Walking again after paralysis
“The first time that I stood up… it was like when you start a run. Now you are a starter for the challenge – the game has begun!”
Michel Roccati was 27 years old when he was paralysed in a motorbike accident in 2017. “An animal crossed the road and made me lose control of my motorbike,” Michel tells This Is MedTech. “I broke my back at different points and at the level T6 I had a complete spinal cord injury,” he continues. The injury left Michel with leg paralysis and reduced stability in his trunk.
Despite the severity of his injuries, Michel knew he would find a solution. Then, at a scientific conference, he heard about a system that used electrical stimulation to reactivate spinal neurons.
“I proposed myself for the research, but my injury was too severe,” Michel explains. So, Michel focused his attention on training to strengthen his trunk and maintain the elasticity of the muscles and the sequence of walking in his brain. But, in 2020, he got the call.
Michel had the opportunity to take part in a study involving a new, more sophisticated spinal implant controlled by artificial intelligence software. The implant was developed to specifically target the areas of the spinal cord involved in leg and lower trunk movement. Furthermore, a series of activity-specific stimulation programs, delivered through a portable tablet, would enable the implant to stimulate the spinal cord in the way the brain would do naturally during each activity, allowing the user to stand and walk using the device soon after implantation.
The first time Michel stood using the implant he was lost for words. “I just saw the mirror in front of me and I think my face spoke for me,” he recalls. Michel went on to take steps on a treadmill with his body weight supported, pedal a motorised bike and use his legs to swim.
After several months of rehabilitation, Michel was able to stand and walk independently using a walker with remote control buttons that connected wirelessly to the tablet delivering the stimulation programs, and even enjoy a drink standing at a bar. Now, he continues to use the technology at his home in Italy.
“I have specific stimulation programs for standing, walking, going up and down stairs, swimming, cycling and using the machines in my gym,” Michel explains. “I use the stimulation in my workplace to stand up and speak in a standing position at the same level as my clients and at home to do things like cooking and showering. More importantly, when I visit my friends – who all live on the first floor or second floor – I can make the stairs! I don’t need help. I just need crutches where I put the button to make the stairs and I can do it alone.”

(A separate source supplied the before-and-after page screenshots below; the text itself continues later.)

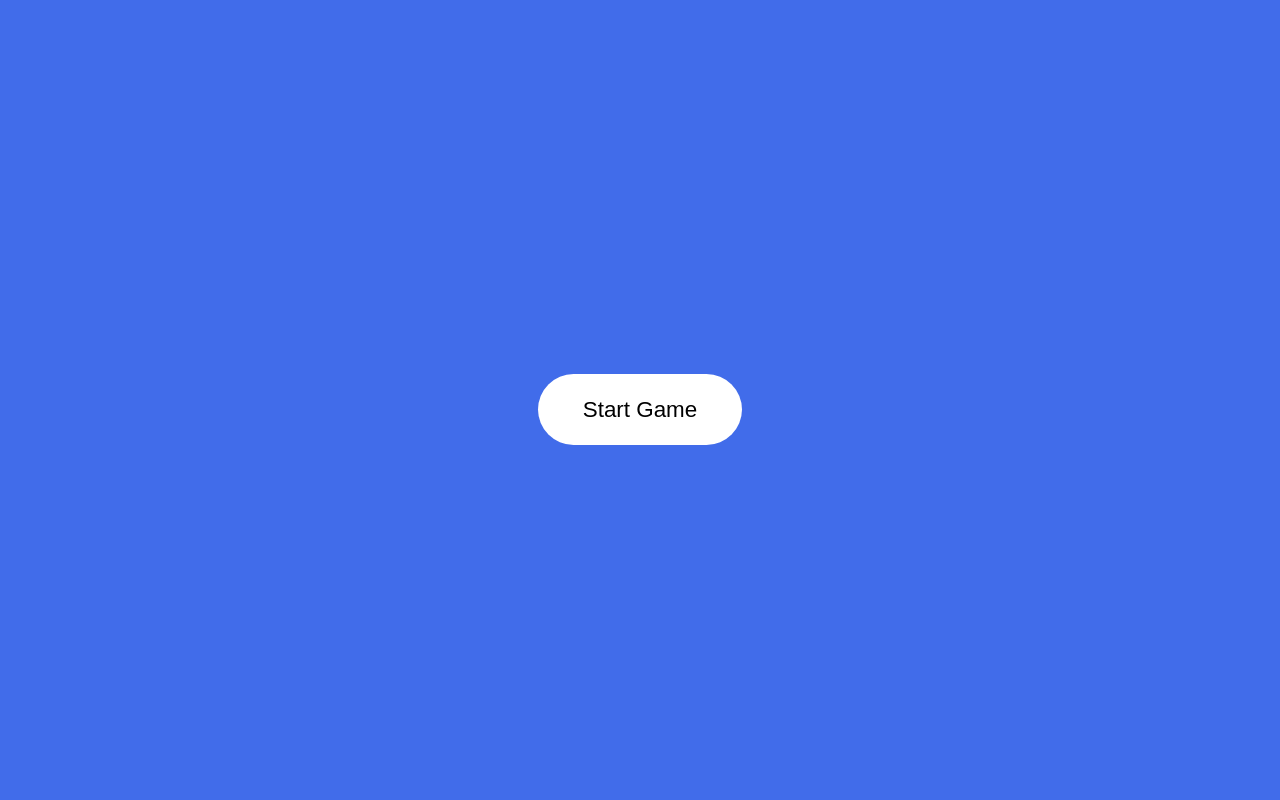
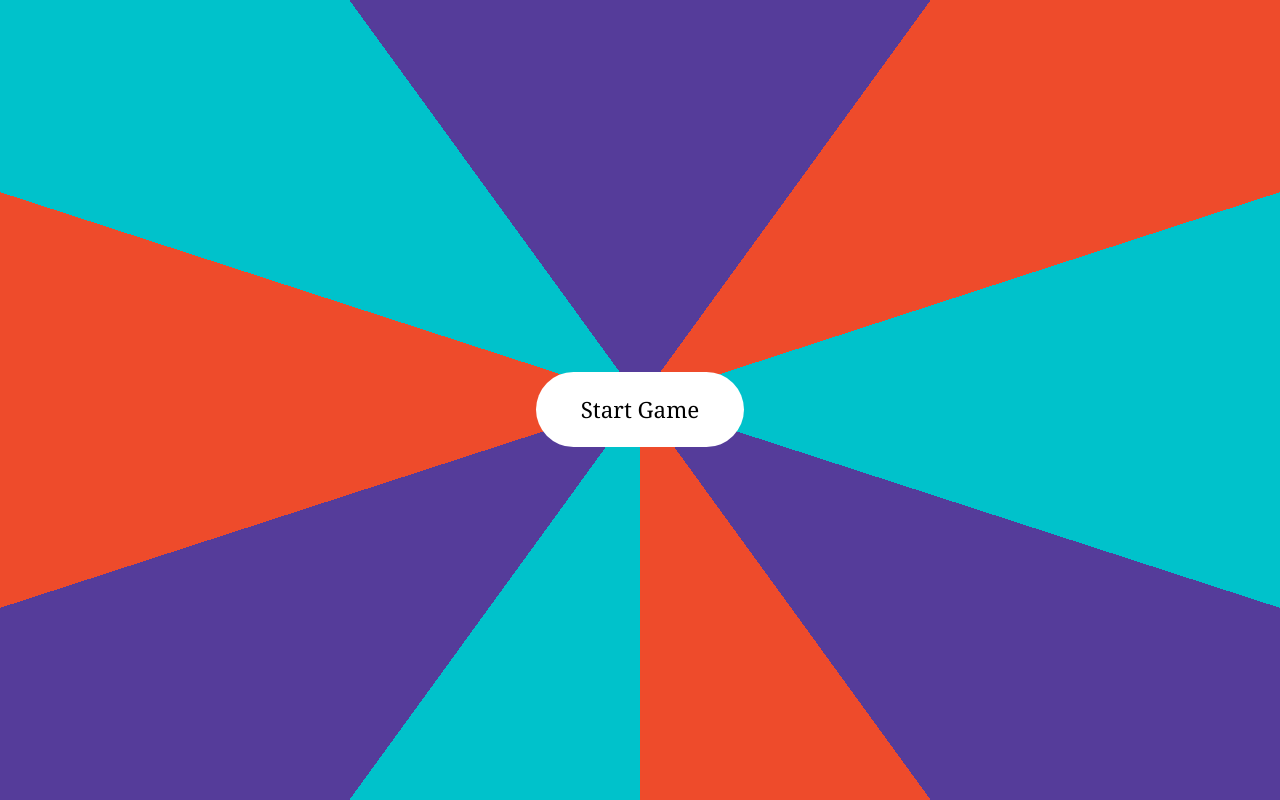
Before and after one commit to AmnaZa/Connect4, a plain HTML site: page index.html in a window 1280 px wide. Drawn offline with Linux system fonts and the light colour scheme.

Commit message:
changed font family and added colors

```diff
--- a/style.css
+++ b/style.css
@@ -2,24 +2,28 @@ body {
     margin: 0;
     padding: 0;
     font-family: "Poppins", sans-serif;
-    background-color: #416cea;
+    background-image: url("BG.jpeg");
+
+
   }
   .wrapper {
     width: 33.75em;
-    background-color: #ffffff;
+    background-color: transparent;
     position: absolute;
     padding: 2em;
     transform: translateX(-50%);
     left: 50%;
     top: 1.25em;
     border-radius: 0.5em;
+    font-family: Georgia, 'Times New Roman', Times, serif;
+
   }
   .container {
     margin: 1.25em auto;
     width: 33.75em;
     border-radius: 0.6em;
     overflow: hidden;
-    background-color: #416cea;
+    background-color: #1d50e9;
   }
   #information {
     display: grid;
@@ -50,11 +54,18 @@ body {
   #playerTurn {
     margin: 1em 0;
     text-align: right;
+    font-family: Georgia, 'Times New Roman', Times, serif;
+
   }
   #playerTurn span {
     font-weight: 600;
+    font-family: Georgia, 'Times New Roman', Times, serif;
+
   }
   .startScreen {
+    background-image: repeating-conic-gradient(#553c9a 0%, #553c9a 10%, #ee4b2b 10%, #ee4b2b 20%,
+    #00c2cb 20%, #00c2cb 30%);
+
     position: absolute;
     top: 0;
     height: 100vh;
@@ -68,6 +79,7 @@ body {
   .startScreen button {
     background-color: #ffffff;
     font-size: 1.4em;
+    font-family: Georgia, 'Times New Roman', Times, serif;
     padding: 1em 2em;
     border: none;
     outline: none;
```
Also changed, not shown: BG.jpeg (added).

While the technology is not available outside of clinical trials at present, the developers are working to turn their discoveries into a genuine treatment option available throughout the world. Meanwhile, Michel is focused on improving his walking and his immediate goal of walking 1 km. He also shares his daily experience and training with others on social media. “It is important as the goal is to make this technology available for everyone in the future,” he says.